• **TASK STATEMENT**: Using the entries that follow, please report how many lines contain the word "text", with no other words.

Records from a dataset
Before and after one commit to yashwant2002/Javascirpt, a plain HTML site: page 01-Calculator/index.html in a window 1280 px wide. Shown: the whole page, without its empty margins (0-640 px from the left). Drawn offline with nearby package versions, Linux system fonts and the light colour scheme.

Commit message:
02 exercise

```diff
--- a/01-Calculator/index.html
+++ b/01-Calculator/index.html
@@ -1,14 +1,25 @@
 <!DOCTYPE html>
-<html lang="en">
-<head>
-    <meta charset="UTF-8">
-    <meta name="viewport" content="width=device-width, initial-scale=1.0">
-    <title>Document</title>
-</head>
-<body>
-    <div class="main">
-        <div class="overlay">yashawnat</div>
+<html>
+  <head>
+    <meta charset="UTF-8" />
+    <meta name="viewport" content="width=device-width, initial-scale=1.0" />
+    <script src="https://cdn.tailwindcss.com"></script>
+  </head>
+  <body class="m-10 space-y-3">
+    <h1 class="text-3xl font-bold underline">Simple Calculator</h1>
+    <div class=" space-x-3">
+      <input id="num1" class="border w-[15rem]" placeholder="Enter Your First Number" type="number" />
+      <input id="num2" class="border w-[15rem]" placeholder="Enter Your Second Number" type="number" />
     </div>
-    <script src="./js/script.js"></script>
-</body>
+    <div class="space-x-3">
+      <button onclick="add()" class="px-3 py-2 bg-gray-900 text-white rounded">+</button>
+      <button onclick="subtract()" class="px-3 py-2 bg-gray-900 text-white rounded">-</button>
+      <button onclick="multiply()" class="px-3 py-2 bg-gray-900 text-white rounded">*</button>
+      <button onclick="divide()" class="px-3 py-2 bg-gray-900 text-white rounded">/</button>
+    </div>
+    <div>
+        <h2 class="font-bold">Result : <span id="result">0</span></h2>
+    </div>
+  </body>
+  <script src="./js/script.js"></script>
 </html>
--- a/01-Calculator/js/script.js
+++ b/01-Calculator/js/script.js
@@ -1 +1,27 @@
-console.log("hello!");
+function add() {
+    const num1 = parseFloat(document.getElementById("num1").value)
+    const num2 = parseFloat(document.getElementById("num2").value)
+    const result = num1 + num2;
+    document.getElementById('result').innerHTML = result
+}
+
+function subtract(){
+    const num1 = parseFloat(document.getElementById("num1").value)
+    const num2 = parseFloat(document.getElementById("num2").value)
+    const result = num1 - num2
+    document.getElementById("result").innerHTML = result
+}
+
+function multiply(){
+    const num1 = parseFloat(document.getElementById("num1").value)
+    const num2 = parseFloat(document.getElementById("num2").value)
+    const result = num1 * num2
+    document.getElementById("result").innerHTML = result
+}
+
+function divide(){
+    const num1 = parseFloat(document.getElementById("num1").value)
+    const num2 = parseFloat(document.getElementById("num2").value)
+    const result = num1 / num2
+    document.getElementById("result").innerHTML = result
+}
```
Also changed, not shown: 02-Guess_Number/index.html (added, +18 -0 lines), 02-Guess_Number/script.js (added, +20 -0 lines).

• **REPLY TO THE TASK**: 5